Often there is no difference as is shown above. Where there is difference intended, use a singular or plural verb depending on the meaning of your sentence as none attracts both forms.
Since many English speakers see one contained in none, they think it means not one. People who hold this view, and they are many, think none + plural verb = bad. Use a plural verb with the understanding that many people (without good foundation) see it as bad grammar. This may affect how they see what you write and maybe even how they perceive you. In some circumstances such as applying for a job it is small comfort to know you are right and they are wrong.
People are still saying that none is singular because it means only not one, since that is how they use it.
Definition from Dictionary.com
none 1 [nuhn] Show IPA pronoun
1. no one; not one: None of the members is going.
2. not any, as of something indicated: None of the pie is left. That is none of your business.
3. no part; nothing: I'll have none of your backtalk!
4. ( used with a plural verb ) no or not any persons or things: I left three pies on the table and now there are none. None were left when I came.
As you can see from line 4, none attracts both singular and plural in English. It is not bad English to use plural verbs with none.
I agree completely. Can't believe you actually took the time to repeat that even more comprehensively :-)
My concern is that there are non English speakers are on this board. While native English speakers can choose to believe whatever they want about what is and what is not good English, I don't want people less sure to be led astray.
Since I posted my original comment another person made the comment (without any support offered) that using the plural form with none is incorrect.
Very interesting, northernguy. Just as complicated as French, at least to explain.
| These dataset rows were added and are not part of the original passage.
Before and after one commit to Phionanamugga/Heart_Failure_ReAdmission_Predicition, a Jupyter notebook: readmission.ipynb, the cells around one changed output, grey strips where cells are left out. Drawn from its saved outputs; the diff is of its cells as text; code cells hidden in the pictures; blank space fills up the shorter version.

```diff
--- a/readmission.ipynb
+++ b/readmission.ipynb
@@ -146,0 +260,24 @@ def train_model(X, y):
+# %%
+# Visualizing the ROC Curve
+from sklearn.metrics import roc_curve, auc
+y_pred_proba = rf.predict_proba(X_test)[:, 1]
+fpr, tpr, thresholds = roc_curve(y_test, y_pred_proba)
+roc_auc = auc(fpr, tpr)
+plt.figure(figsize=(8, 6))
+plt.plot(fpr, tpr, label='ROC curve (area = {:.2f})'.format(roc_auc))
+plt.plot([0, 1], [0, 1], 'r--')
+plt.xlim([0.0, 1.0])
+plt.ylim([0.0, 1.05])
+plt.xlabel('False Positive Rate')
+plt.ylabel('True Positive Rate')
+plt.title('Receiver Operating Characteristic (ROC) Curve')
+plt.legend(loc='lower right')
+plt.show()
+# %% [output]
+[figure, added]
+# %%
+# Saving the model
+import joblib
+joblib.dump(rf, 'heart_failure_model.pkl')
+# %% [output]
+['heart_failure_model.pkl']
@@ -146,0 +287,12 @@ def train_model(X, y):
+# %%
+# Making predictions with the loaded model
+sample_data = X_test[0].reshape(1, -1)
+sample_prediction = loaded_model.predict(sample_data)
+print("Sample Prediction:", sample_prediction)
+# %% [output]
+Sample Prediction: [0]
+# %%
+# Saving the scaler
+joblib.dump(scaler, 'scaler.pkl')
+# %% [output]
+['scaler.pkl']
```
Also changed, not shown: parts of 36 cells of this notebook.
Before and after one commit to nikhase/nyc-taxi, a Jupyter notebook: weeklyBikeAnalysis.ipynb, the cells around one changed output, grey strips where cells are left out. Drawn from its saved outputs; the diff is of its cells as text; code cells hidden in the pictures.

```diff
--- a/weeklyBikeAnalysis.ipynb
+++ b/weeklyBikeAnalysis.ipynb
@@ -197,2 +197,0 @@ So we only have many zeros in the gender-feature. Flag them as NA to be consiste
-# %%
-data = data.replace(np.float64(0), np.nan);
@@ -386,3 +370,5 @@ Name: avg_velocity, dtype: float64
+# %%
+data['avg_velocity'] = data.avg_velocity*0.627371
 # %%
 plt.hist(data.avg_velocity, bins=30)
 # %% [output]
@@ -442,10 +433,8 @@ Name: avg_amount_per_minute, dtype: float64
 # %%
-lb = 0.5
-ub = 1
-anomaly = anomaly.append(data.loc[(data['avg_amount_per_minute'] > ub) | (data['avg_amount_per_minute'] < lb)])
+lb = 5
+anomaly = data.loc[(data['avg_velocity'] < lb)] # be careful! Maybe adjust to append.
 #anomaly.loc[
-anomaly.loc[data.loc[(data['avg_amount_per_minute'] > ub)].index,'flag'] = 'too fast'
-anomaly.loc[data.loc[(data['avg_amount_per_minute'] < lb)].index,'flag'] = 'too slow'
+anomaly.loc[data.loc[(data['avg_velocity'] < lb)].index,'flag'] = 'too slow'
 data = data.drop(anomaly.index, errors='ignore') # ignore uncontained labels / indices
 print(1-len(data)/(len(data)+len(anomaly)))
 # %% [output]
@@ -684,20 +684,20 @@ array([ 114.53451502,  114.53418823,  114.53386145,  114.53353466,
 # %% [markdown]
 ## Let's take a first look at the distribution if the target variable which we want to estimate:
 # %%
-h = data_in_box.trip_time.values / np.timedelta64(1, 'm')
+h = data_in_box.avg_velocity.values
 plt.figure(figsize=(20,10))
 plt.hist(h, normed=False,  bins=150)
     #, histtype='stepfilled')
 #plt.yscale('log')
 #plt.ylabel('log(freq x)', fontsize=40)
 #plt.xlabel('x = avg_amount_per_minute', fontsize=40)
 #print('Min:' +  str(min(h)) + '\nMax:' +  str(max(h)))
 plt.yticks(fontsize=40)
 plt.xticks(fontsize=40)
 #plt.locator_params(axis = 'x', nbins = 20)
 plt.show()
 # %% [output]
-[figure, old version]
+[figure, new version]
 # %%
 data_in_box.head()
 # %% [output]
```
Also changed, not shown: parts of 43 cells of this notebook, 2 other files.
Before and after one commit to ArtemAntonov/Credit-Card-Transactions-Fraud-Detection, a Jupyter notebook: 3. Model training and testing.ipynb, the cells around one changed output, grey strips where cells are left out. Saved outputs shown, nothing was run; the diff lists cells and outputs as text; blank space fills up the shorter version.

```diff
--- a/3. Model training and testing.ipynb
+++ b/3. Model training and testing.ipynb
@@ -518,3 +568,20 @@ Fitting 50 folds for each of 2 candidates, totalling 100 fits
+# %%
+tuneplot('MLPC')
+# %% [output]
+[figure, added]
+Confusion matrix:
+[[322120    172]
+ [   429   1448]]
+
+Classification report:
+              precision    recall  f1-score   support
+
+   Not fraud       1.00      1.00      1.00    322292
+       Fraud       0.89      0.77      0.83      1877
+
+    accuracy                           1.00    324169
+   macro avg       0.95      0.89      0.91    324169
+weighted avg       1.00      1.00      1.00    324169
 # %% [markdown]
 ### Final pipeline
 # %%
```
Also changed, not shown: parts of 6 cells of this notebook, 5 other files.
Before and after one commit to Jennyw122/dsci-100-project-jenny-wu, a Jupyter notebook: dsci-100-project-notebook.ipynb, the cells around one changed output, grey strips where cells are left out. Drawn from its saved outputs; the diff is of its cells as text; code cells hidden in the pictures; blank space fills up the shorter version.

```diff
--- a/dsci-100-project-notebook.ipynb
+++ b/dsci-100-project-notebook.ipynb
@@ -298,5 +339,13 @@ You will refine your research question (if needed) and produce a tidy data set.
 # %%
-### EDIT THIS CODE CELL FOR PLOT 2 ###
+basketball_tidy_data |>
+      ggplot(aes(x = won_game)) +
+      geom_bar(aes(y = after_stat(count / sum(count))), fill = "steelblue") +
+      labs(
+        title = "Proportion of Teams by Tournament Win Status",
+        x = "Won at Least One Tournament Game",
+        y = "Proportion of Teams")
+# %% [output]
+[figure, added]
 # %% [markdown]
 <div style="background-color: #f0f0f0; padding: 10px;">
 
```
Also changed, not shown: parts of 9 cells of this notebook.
And very helpful. (Yes, I am an English speaker.)
can 'est' really mean 'east'???? that's what the word said when i hovered over it as well as 'is'....that would be confusing.......
Yes, it does my friend. Obviously you must look to the context to decide if it sounds right or just plain ridiculous in the sentence you are translating.
The translation tips for this are very misleading. I know they are only tips. Personne = anybody, entre = bring [something] in I knew it wasn't right but still couldn't make sense of it,
I believe the correct English grammar would be 'None of us IS perfect." None is singular.
Technically none is nothing... Which is definitely not singular. But anyway, see here: http://www.oxforddictionaries.com/definition/english/none
As neverfox said, I think either is acceptable in certain contexts (My response above was a bit "tongue in cheek")
Both are deployed with enough spontaneous frequency to say that both are acceptable. Ronnie-JA's link is quite right in that regard.
"Personne" is normally feminine ("Cette personne est parfaite"). But here, functioning as part of the negative, it's apparently masculine. I'm clearly missing some quirk of grammar on why.
You are right: "une personne" (a person) is a feminine noun. In the negations "personne ne..." or "ne... personne", it becomes indefinite and, therefore, masculine by default.